TASK DIRECTIONS.
Scan the lines below and report each one containing "facecolor" by copying it.

RECORD SET.
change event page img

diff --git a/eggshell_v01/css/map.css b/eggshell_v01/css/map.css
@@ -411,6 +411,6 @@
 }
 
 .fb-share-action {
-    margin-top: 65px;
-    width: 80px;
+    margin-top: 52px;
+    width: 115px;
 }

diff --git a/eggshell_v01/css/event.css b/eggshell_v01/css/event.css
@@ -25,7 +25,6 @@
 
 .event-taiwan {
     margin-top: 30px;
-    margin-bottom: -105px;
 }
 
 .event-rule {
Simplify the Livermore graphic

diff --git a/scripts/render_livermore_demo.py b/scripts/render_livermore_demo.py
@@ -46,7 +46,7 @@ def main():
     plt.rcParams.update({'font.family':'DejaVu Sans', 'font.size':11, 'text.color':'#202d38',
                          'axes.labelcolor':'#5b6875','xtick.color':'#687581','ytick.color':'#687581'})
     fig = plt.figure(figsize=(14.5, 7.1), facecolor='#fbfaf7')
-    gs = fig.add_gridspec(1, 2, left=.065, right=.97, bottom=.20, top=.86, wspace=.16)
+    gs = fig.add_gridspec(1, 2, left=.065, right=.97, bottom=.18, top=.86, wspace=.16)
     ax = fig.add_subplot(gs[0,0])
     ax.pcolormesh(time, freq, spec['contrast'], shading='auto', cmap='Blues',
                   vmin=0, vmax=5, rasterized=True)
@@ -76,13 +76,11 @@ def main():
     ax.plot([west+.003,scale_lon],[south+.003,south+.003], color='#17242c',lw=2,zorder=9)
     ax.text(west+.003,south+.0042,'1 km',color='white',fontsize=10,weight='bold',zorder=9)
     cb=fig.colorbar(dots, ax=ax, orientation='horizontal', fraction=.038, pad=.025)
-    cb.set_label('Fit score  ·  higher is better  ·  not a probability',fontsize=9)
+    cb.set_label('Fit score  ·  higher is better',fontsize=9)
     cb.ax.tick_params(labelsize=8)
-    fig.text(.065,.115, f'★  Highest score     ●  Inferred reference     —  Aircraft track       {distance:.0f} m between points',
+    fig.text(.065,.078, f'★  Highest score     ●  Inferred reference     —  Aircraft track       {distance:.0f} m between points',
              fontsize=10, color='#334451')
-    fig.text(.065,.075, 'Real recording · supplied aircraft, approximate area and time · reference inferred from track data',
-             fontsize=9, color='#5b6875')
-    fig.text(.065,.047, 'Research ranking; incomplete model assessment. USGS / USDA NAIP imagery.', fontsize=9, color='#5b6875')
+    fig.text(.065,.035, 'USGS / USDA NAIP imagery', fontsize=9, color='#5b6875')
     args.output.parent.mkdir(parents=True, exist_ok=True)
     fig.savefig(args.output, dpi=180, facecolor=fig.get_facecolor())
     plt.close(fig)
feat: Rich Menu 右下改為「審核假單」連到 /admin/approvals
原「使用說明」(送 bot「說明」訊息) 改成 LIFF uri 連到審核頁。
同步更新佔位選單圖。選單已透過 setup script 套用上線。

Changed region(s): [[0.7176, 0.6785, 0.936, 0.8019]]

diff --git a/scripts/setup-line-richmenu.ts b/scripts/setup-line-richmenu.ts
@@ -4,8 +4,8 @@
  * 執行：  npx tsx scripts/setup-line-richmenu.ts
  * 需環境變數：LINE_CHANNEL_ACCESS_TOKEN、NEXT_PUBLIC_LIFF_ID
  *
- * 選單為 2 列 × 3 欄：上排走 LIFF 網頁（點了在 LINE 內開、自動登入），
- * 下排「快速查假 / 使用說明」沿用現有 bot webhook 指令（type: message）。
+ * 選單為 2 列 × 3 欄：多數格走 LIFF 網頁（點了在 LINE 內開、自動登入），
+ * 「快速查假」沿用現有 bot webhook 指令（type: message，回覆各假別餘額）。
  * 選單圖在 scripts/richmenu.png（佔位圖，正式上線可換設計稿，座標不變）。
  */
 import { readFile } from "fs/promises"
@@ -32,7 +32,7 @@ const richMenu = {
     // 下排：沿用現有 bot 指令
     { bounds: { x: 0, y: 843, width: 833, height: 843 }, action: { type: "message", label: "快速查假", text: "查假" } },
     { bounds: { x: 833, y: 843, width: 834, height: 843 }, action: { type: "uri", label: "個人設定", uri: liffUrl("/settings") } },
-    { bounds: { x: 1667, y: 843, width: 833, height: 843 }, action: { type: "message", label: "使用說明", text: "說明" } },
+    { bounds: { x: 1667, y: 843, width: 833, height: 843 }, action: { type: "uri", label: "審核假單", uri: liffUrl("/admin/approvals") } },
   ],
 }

OUTPUT OF THE TASK.
     fig = plt.figure(figsize=(14.5, 7.1), facecolor='#fbfaf7')
     fig.savefig(args.output, dpi=180, facecolor=fig.get_facecolor())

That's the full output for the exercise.